Title: Late Weichselian and Holocene glacimarine sedimentation and environments in Kejser Franz Josephs Fjord and on the adjacent continental margin of East Greenland
Author: Evans, J.
Awarding Body: University of Cambridge
Current Institution: University of Cambridge
Date of Award: 1999
Availability of Full Text:
Full text unavailable from EThOS.
Please contact the current institution’s library for further details.

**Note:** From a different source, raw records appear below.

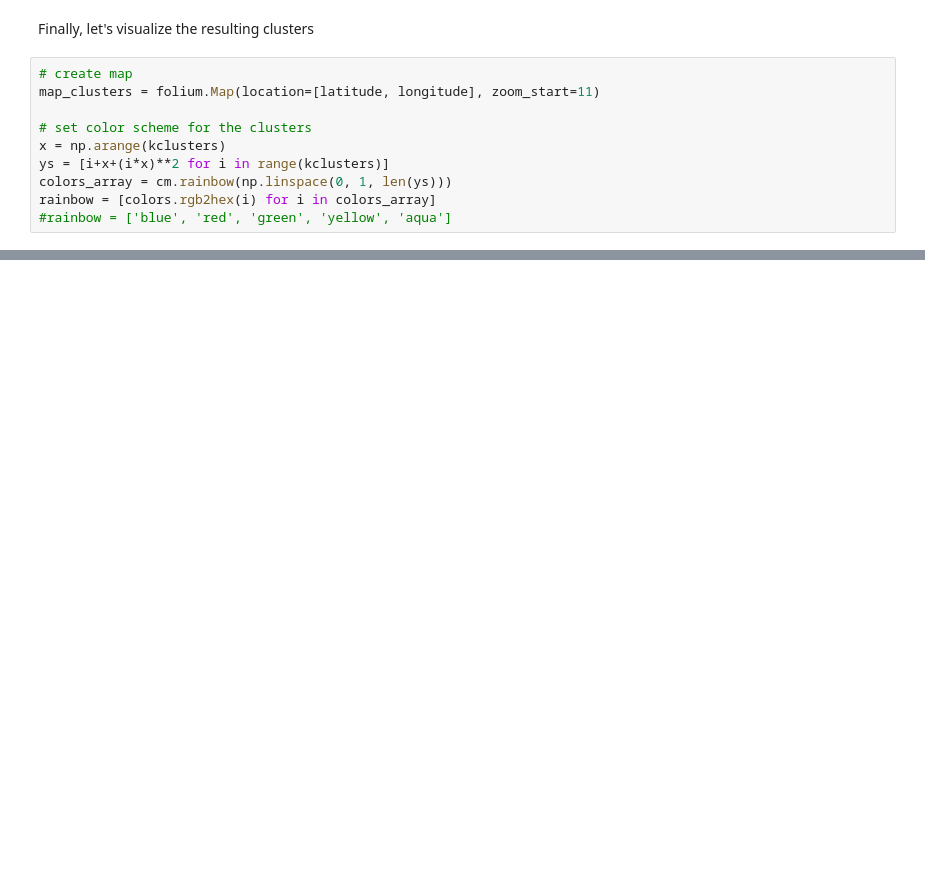
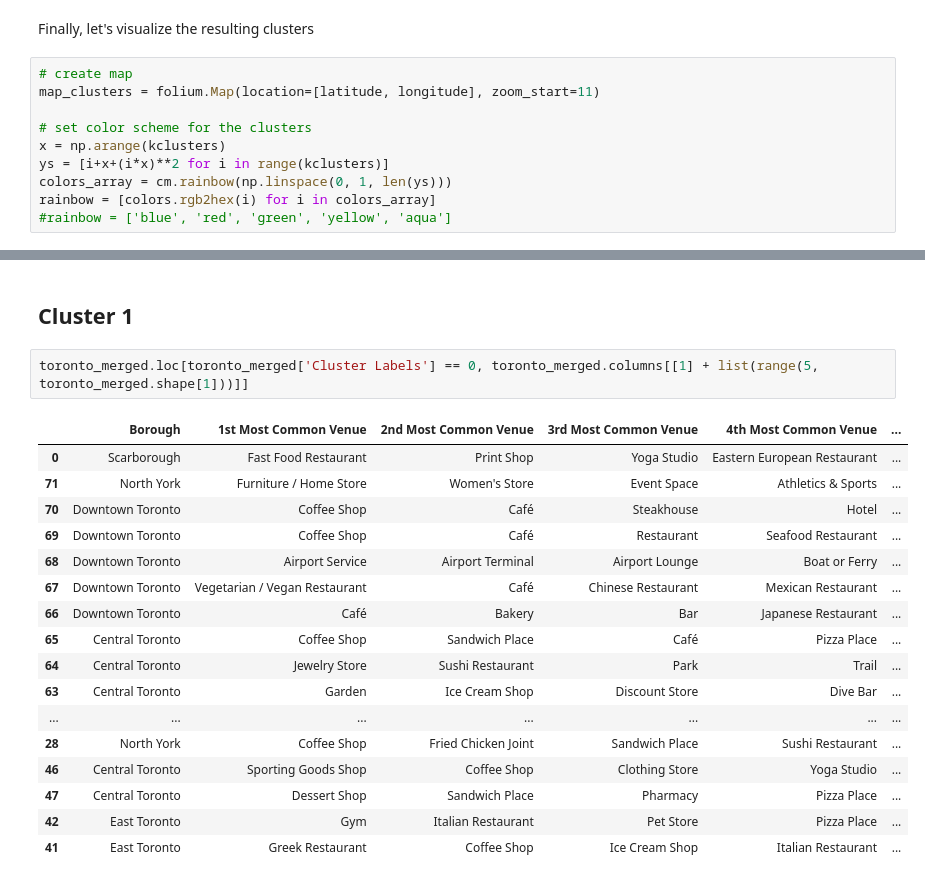
Before and after one commit to thonhh/Coursera_Capstone, a Jupyter notebook: The_neighborhoods_in_Toronto_Link3.ipynb, the cells around one changed output, grey strips where cells are left out. Saved outputs shown, nothing was run; the diff lists cells and outputs as text; blank space fills up the shorter version.

```diff
--- a/The_neighborhoods_in_Toronto_Link3.ipynb
+++ b/The_neighborhoods_in_Toronto_Link3.ipynb
@@ -465,3 +522,25 @@ for lat, lon, post, bor, poi, cluster in zip(toronto_merged_not_NAN['Latitude'],
 map_clusters
 # %% [output]
 [interactive output not drawn]
+# %% [markdown]
+## Cluster 1
+# %%
+toronto_merged.loc[toronto_merged['Cluster Labels'] == 0, toronto_merged.columns[[1] + list(range(5, toronto_merged.shape[1]))]]
+# %% [output]
+|  | Borough | 1st Most Common Venue | 2nd Most Common Venue | 3rd Most Common Venue | 4th Most Common Venue | ... |
+| 0 | Scarborough | Fast Food Restaurant | Print Shop | Yoga Studio | Eastern European Restaurant | ... |
+| 71 | North York | Furniture / Home Store | Women's Store | Event Space | Athletics & Sports | ... |
+| 70 | Downtown Toronto | Coffee Shop | Café | Steakhouse | Hotel | ... |
+| 69 | Downtown Toronto | Coffee Shop | Café | Restaurant | Seafood Restaurant | ... |
+| 68 | Downtown Toronto | Airport Service | Airport Terminal | Airport Lounge | Boat or Ferry | ... |
+| 67 | Downtown Toronto | Vegetarian / Vegan Restaurant | Café | Chinese Restaurant | Mexican Restaurant | ... |
+| 66 | Downtown Toronto | Café | Bakery | Bar | Japanese Restaurant | ... |
+| 65 | Central Toronto | Coffee Shop | Sandwich Place | Café | Pizza Place | ... |
+| 64 | Central Toronto | Jewelry Store | Sushi Restaurant | Park | Trail | ... |
+| 63 | Central Toronto | Garden | Ice Cream Shop | Discount Store | Dive Bar | ... |
+| ... | ... | ... | ... | ... | ... | ... |
+| 28 | North York | Coffee Shop | Fried Chicken Joint | Sandwich Place | Sushi Restaurant | ... |
+| 46 | Central Toronto | Sporting Goods Shop | Coffee Shop | Clothing Store | Yoga Studio | ... |
+| 47 | Central Toronto | Dessert Shop | Sandwich Place | Pharmacy | Pizza Place | ... |
+| 42 | East Toronto | Gym | Italian Restaurant | Pet Store | Pizza Place | ... |
+| 41 | East Toronto | Greek Restaurant | Coffee Shop | Ice Cream Shop | Italian Restaurant | ... |
```
Also changed, not shown: parts of 15 cells of this notebook.
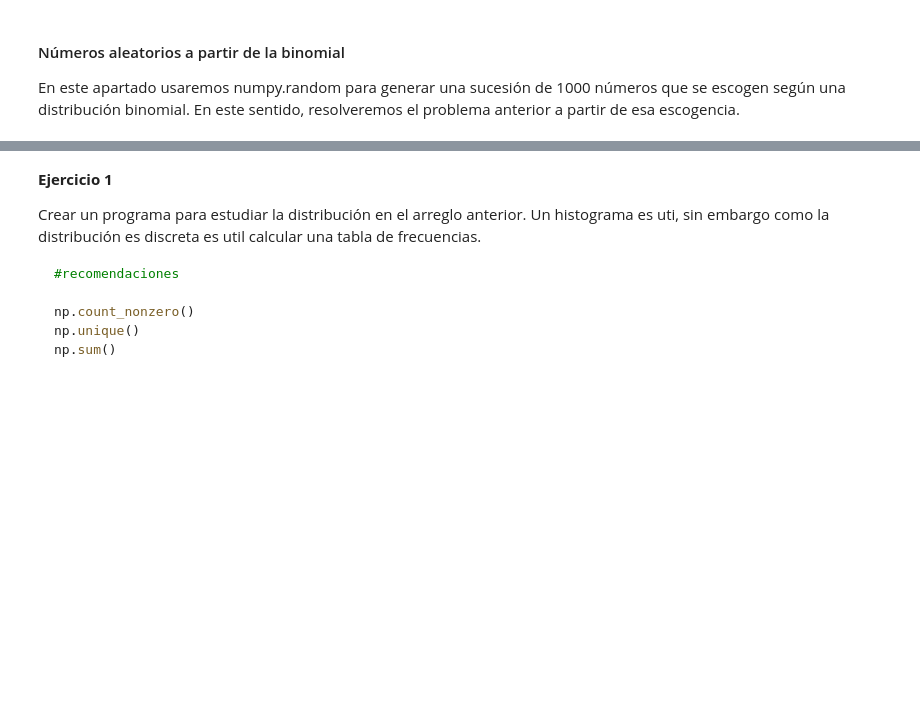
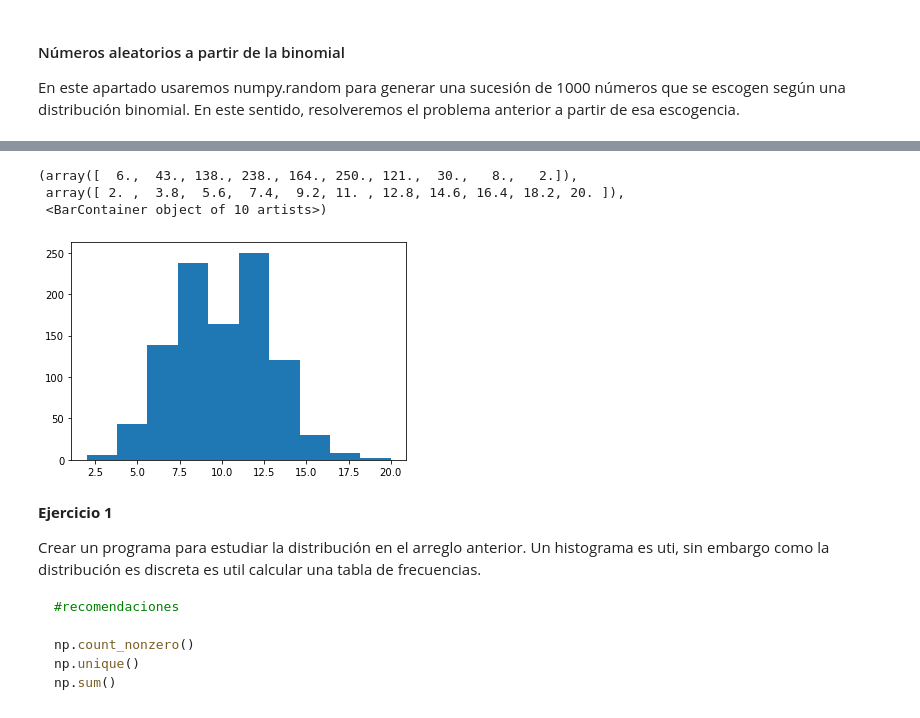
Before and after one commit to edwardjrch/seminario, a Jupyter notebook: Cuadernos/Introducción a simulación.ipynb, the cells around one changed output, grey strips where cells are left out. Saved outputs shown, nothing was run; the diff lists cells and outputs as text; code cells hidden in the pictures; blank space fills up the shorter version.

```diff
--- a/Cuadernos/Introducción a simulación.ipynb
+++ b/Cuadernos/Introducción a simulación.ipynb
@@ -83,3 +109,10 @@ bin_rand=np.random.binomial(60,1/6,size=1000)
+# %%
+plt.hist(bin_rand)
+# %% [output]
+(array([  6.,  43., 138., 238., 164., 250., 121.,  30.,   8.,   2.]),
+ array([ 2. ,  3.8,  5.6,  7.4,  9.2, 11. , 12.8, 14.6, 16.4, 18.2, 20. ]),
+ <BarContainer object of 10 artists>)
+[figure, added]
 # %% [markdown]
 **Ejercicio 1**
 
```
Also changed, not shown: parts of 15 cells of this notebook.
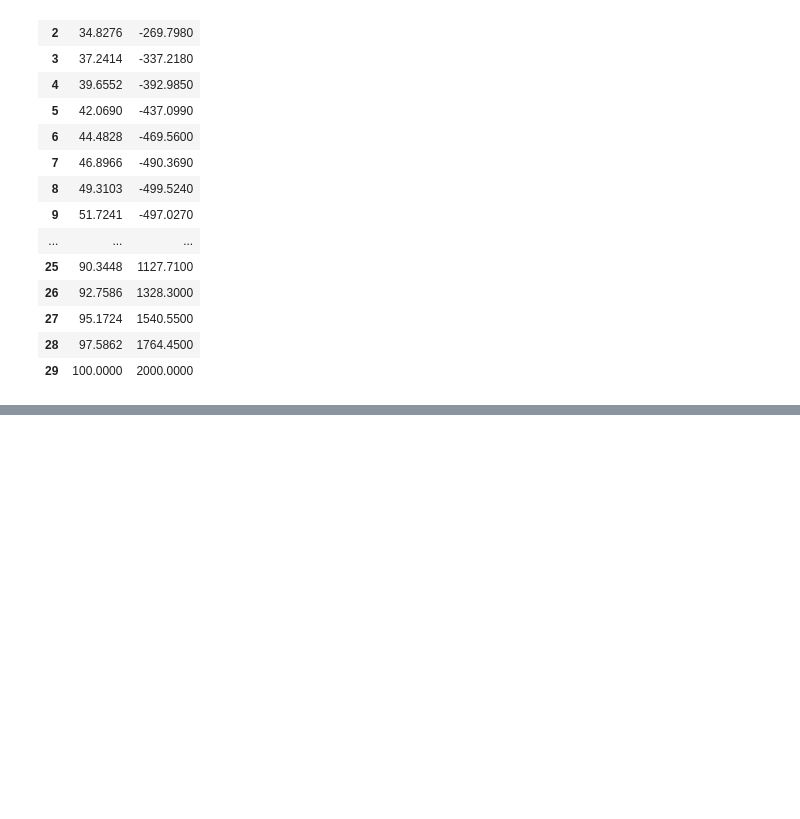
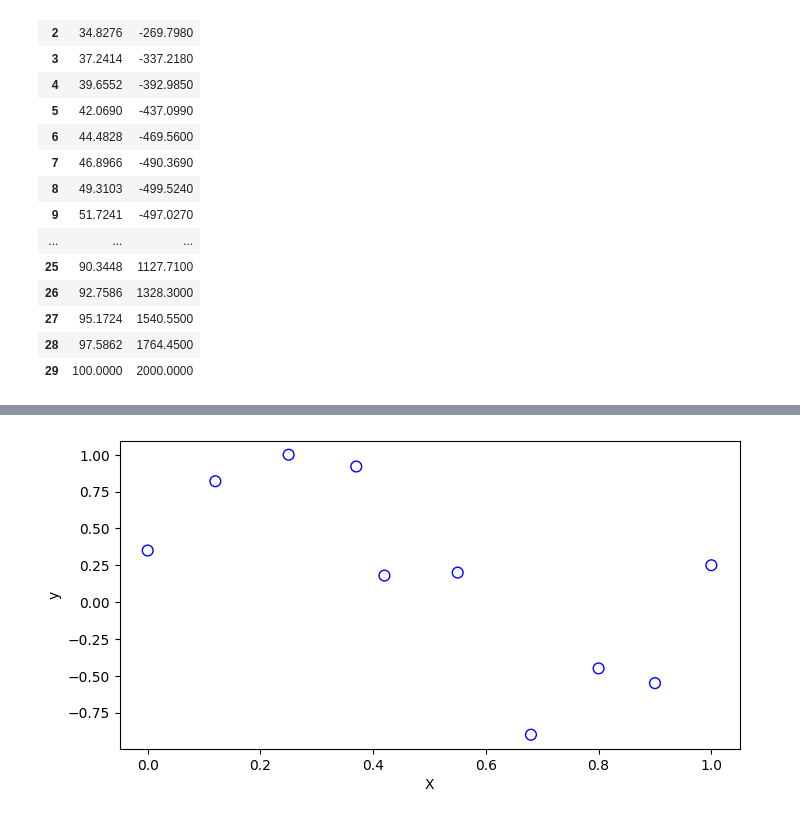
Before and after one commit to ngocngx/Machine-Learning, a Jupyter notebook: HW/hw5_regularized_linear_regression.ipynb, the cells around one changed output, grey strips where cells are left out. Saved outputs shown, nothing was run; the diff lists cells and outputs as text; code cells hidden in the pictures; blank space fills up the shorter version.

```diff
--- a/HW/hw5_regularized_linear_regression.ipynb
+++ b/HW/hw5_regularized_linear_regression.ipynb
@@ -172 +161,7 @@ MAPE: 0.0462257%
+# %%
+X, y = data['X'].values, data['y'].values
+model = LinearRegression(degree=2)
+model.plot_data(X, y)
+# %% [output]
+[figure, added]
 # %%
```
Also changed, not shown: parts of 20 cells of this notebook, 1 other file.
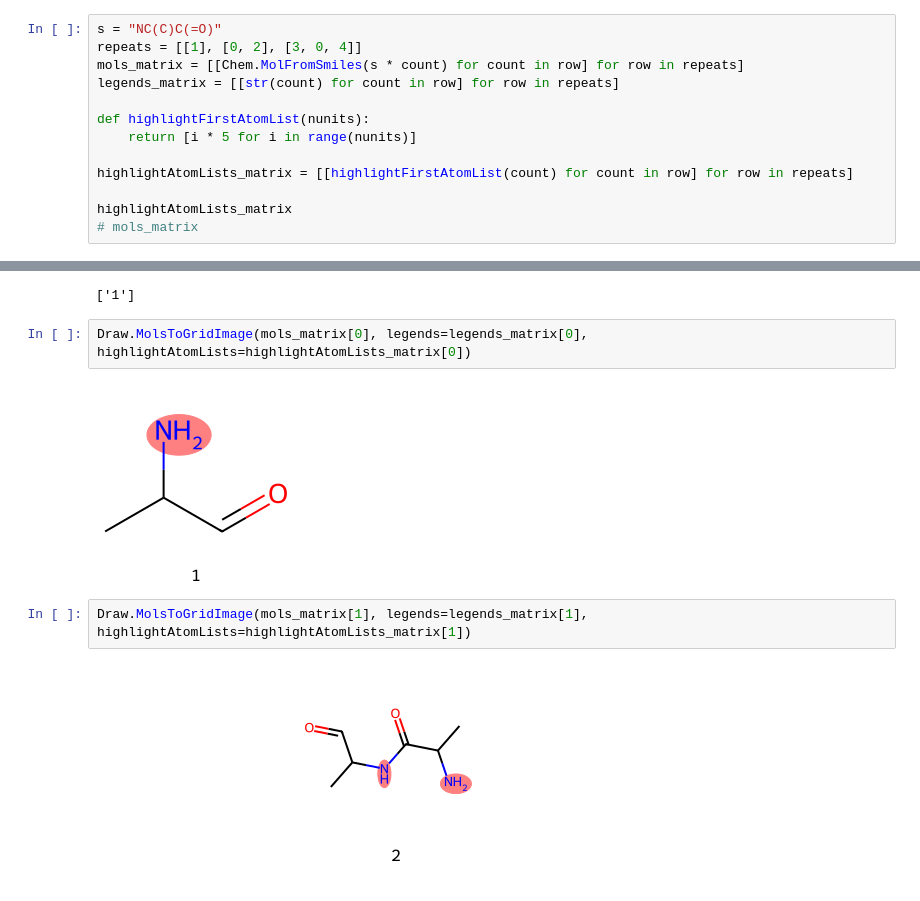
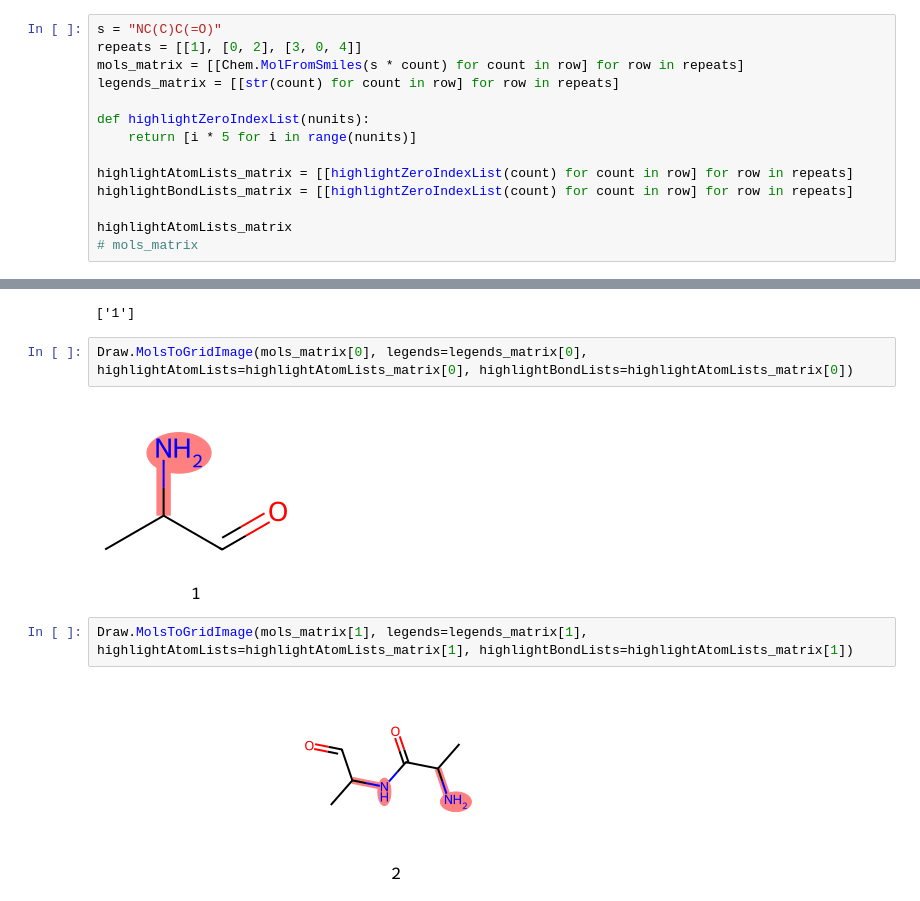
Before and after one commit to bertiewooster/RDKit-playing, a Jupyter notebook: MolsMatrixToGridImage-tests.ipynb, the cells around one changed output, grey strips where cells are left out. Drawn from its saved outputs; the diff is of its cells as text.

Commit message:
Add highlightBondLists_matrix

```diff
--- a/MolsMatrixToGridImage-tests.ipynb
+++ b/MolsMatrixToGridImage-tests.ipynb
@@ -14,10 +14,11 @@ repeats = [[1], [0, 2], [3, 0, 4]]
 mols_matrix = [[Chem.MolFromSmiles(s * count) for count in row] for row in repeats]
 legends_matrix = [[str(count) for count in row] for row in repeats]
 
-def highlightFirstAtomList(nunits):
+def highlightZeroIndexList(nunits):
     return [i * 5 for i in range(nunits)]
 
-highlightAtomLists_matrix = [[highlightFirstAtomList(count) for count in row] for row in repeats]
+highlightAtomLists_matrix = [[highlightZeroIndexList(count) for count in row] for row in repeats]
+highlightBondLists_matrix = [[highlightZeroIndexList(count) for count in row] for row in repeats]
 
 highlightAtomLists_matrix
 # mols_matrix
@@ -55,11 +41,11 @@ legends_matrix[0]
 # %% [output]
 ['1']
 # %%
-Draw.MolsToGridImage(mols_matrix[0], legends=legends_matrix[0], highlightAtomLists=highlightAtomLists_matrix[0])
+Draw.MolsToGridImage(mols_matrix[0], legends=legends_matrix[0], highlightAtomLists=highlightAtomLists_matrix[0], highlightBondLists=highlightAtomLists_matrix[0])
 # %% [output]
-[figure, old version]
+[figure, new version]
 # %%
-Draw.MolsToGridImage(mols_matrix[1], legends=legends_matrix[1], highlightAtomLists=highlightAtomLists_matrix[1])
+Draw.MolsToGridImage(mols_matrix[1], legends=legends_matrix[1], highlightAtomLists=highlightAtomLists_matrix[1], highlightBondLists=highlightAtomLists_matrix[1])
 # %% [output]
-[figure, old version]
+[figure, new version]
 # %%
```
Also changed, not shown: parts of 3 cells of this notebook, 1 other file.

The study outlines the glacimarine sedimentation patterns and processes and environments in the Kejser Franz Josephs Fjord and on the adjacent continental margin of East Greenland during the Late Weichselian and Holocene. A variety of techniques are adopted in the study in order to address the objectives outlined previously. The study is based on a suite of 8 cores from the mid to outer region of Kejser Franze Josephs Fjord, and the continental shelf and slope. Core analyses included i) logging (core and x-radiographs), ii) determination of grain size distribution, iceberg rafted debris and physical properties (water content, porosity, grain density), iii) determination of stable oxygen and carbon isotopes, iv) radiocarbon dating, and v) calculation of sedimentation and accumulation rates. Additionally, acoustic data is incorporated into the study to place the sediment cores within a regional context in terms of the sedimentation patterns and processes throughout the study area. The sedimentary record within the study dates back to the Late Weicheselian glaciation. The sedimentary record corresponding to the Late Weicheselian glaciation is confined to the continental slope, and partly the continental shelf. The nature, timing, extent and mechanisms of ice advance during the Late Weichselian glaciation could not be determined in the study. The upper continental slope is characterised by iceberg sedimentation with additional contribution from distal remnants of meltwater outflows escaping from East Greenland, sea ice rafting and pelagic settling. Mass wasting is recognised by the presence of debris flows, which are derived from the rapid and unstable build-up of large volumes of glacigenic sediment. Mass wasting events are intermittent, vary from small to large scale, and are derived from local slope regions. The mid to lower continental slope are characterised by rain out and suspension settling punctuated by intermittent sediment gravity flows. Sea ice conditions during the Late Weichselian are extended resulting in reduced ventilation of ocean surface waters and decreased exchange of CO2 between the atmosphere and ocean. Sedimentation rates are high in relation to sedimentation being focused onto the continental margin as ice advances to the inner continental shelf.
Supervisor: Not available Sponsor: Not available
Qualification Name: Thesis (Ph.D.) Qualification Level: Doctoral
EThOS ID:  DOI: Not available